To counteroffer or not?
There is sometimes a gut reaction to counteroffer for key employees. Be careful with these because they can muddy things and even be done in anger at the employee’s decision. A counteroffer should not be a result of a feeling of being blackmailed or a knee jerk reaction. The sad truth is that most employees who accept a counteroffer end up leaving within a relatively short period anyway. So, it’s best to take a few days, assess what will be needed to replace the employee (including if your current salary and benefits are market ready – call us, we are happy to chat about that) and only then make a decision about whether to match the leavers new offer.
Ask for their help in finding a replacement
One often missed opportunity with key personnel is to ask if they can suggest a replacement. If they can, let us know and we will see what we can do.
Offer support to build your employer brand
Remember, your ex-employee is taking your brand with them when they leave. If you offer support in the form of exit interviews, understanding, references, a thank you for their service and similar small displays for respect the will leave with a positive impression.

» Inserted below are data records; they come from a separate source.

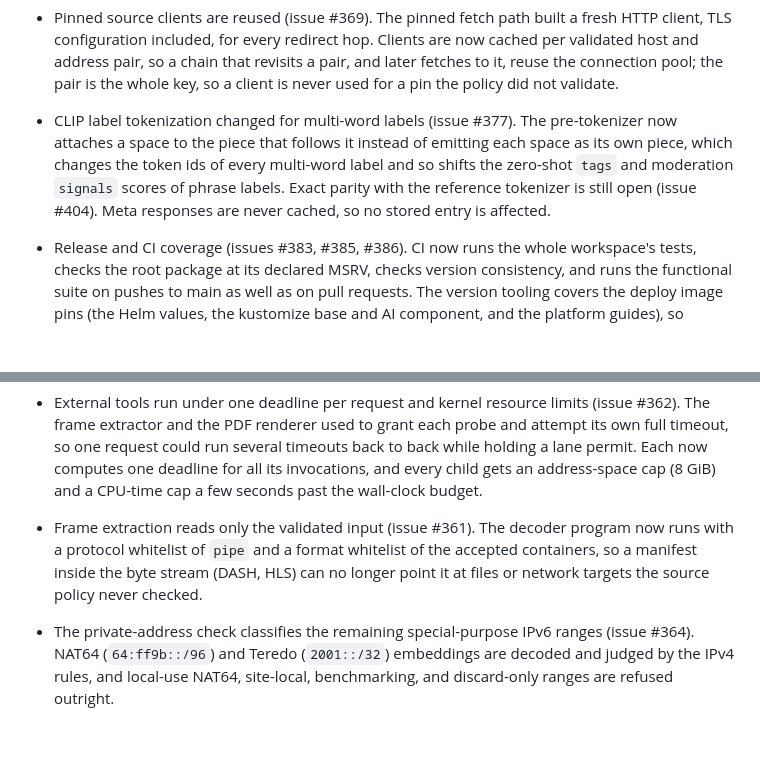
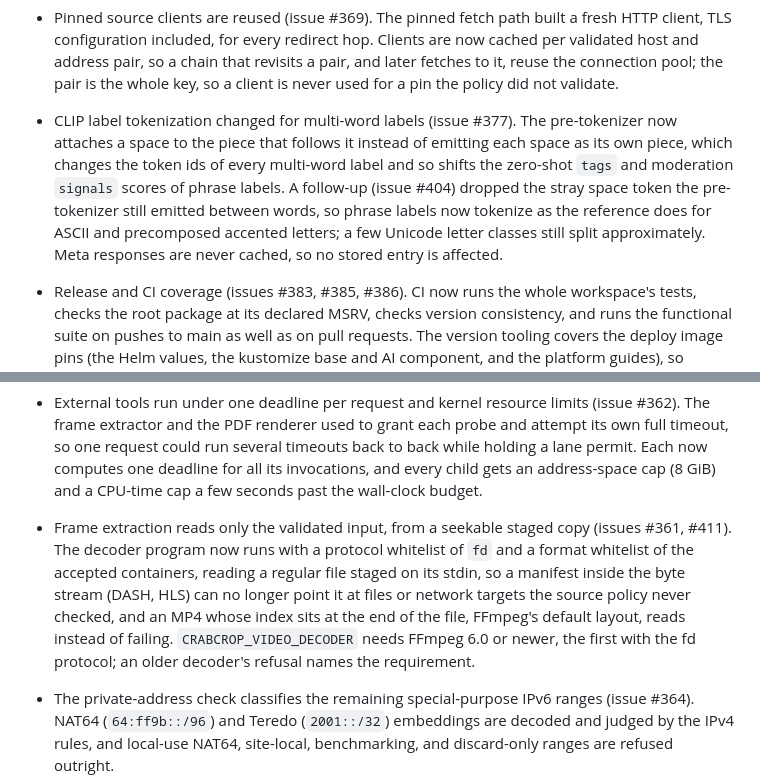
Before and after one commit to dayvson/crabcrop, a Markdown page: CHANGELOG.md, 2 parts joined by grey strips. Rendered like a GitHub page; blank space fills up the shorter version.

```diff
--- a/CHANGELOG.md
+++ b/CHANGELOG.md
@@ -36,7 +36,7 @@ All notable changes to crabcrop are recorded here. The format follows [Keep a Ch
 
 - Pinned source clients are reused (issue #369). The pinned fetch path built a fresh HTTP client, TLS configuration included, for every redirect hop. Clients are now cached per validated host and address pair, so a chain that revisits a pair, and later fetches to it, reuse the connection pool; the pair is the whole key, so a client is never used for a pin the policy did not validate.
 
-- CLIP label tokenization changed for multi-word labels (issue #377). The pre-tokenizer now attaches a space to the piece that follows it instead of emitting each space as its own piece, which changes the token ids of every multi-word label and so shifts the zero-shot `tags` and moderation `signals` scores of phrase labels. Exact parity with the reference tokenizer is still open (issue #404). Meta responses are never cached, so no stored entry is affected.
+- CLIP label tokenization changed for multi-word labels (issue #377). The pre-tokenizer now attaches a space to the piece that follows it instead of emitting each space as its own piece, which changes the token ids of every multi-word label and so shifts the zero-shot `tags` and moderation `signals` scores of phrase labels. A follow-up (issue #404) dropped the stray space token the pre-tokenizer still emitted between words, so phrase labels now tokenize as the reference does for ASCII and precomposed accented letters; a few Unicode letter classes still split approximately. Meta responses are never cached, so no stored entry is affected.
 
 - Release and CI coverage (issues #383, #385, #386). CI now runs the whole workspace's tests, checks the root package at its declared MSRV, checks version consistency, and runs the functional suite on pushes to main as well as on pull requests. The version tooling covers the deploy image pins (the Helm values, the kustomize base and AI component, and the platform guides), so `scripts/bump_version.py` moves them and `scripts/check_versions.py` fails on a drifted one. In the release pipeline, registry publishes wait for the GitHub Release job, and a prerelease version pushes only its own image tags, leaving `latest` alone.
 
@@ -64,7 +70,7 @@ All notable changes to crabcrop are recorded here. The format follows [Keep a Ch
 
 - External tools run under one deadline per request and kernel resource limits (issue #362). The frame extractor and the PDF renderer used to grant each probe and attempt its own full timeout, so one request could run several timeouts back to back while holding a lane permit. Each now computes one deadline for all its invocations, and every child gets an address-space cap (8 GiB) and a CPU-time cap a few seconds past the wall-clock budget.
 
-- Frame extraction reads only the validated input (issue #361). The decoder program now runs with a protocol whitelist of `pipe` and a format whitelist of the accepted containers, so a manifest inside the byte stream (DASH, HLS) can no longer point it at files or network targets the source policy never checked.
+- Frame extraction reads only the validated input, from a seekable staged copy (issues #361, #411). The decoder program now runs with a protocol whitelist of `fd` and a format whitelist of the accepted containers, reading a regular file staged on its stdin, so a manifest inside the byte stream (DASH, HLS) can no longer point it at files or network targets the source policy never checked, and an MP4 whose index sits at the end of the file, FFmpeg's default layout, reads instead of failing. `CRABCROP_VIDEO_DECODER` needs FFmpeg 6.0 or newer, the first with the fd protocol; an older decoder's refusal names the requirement.
 
 - The private-address check classifies the remaining special-purpose IPv6 ranges (issue #364). NAT64 (`64:ff9b::/96`) and Teredo (`2001::/32`) embeddings are decoded and judged by the IPv4 rules, and local-use NAT64, site-local, benchmarking, and discard-only ranges are refused outright.
 
```
Also changed, not shown: other parts of CHANGELOG.md (+17 -1 lines).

That will only enhance your employer brand.
When it comes to an employee resignation it is all about the process being followed, learning what you can to help improve things for the next employee and maintaining respect and understanding throughout. It may not be a process you want to go through, but that doesn’t mean it needs to be any more difficult that necessary. In fact, it could turn out to be very useful in the long run.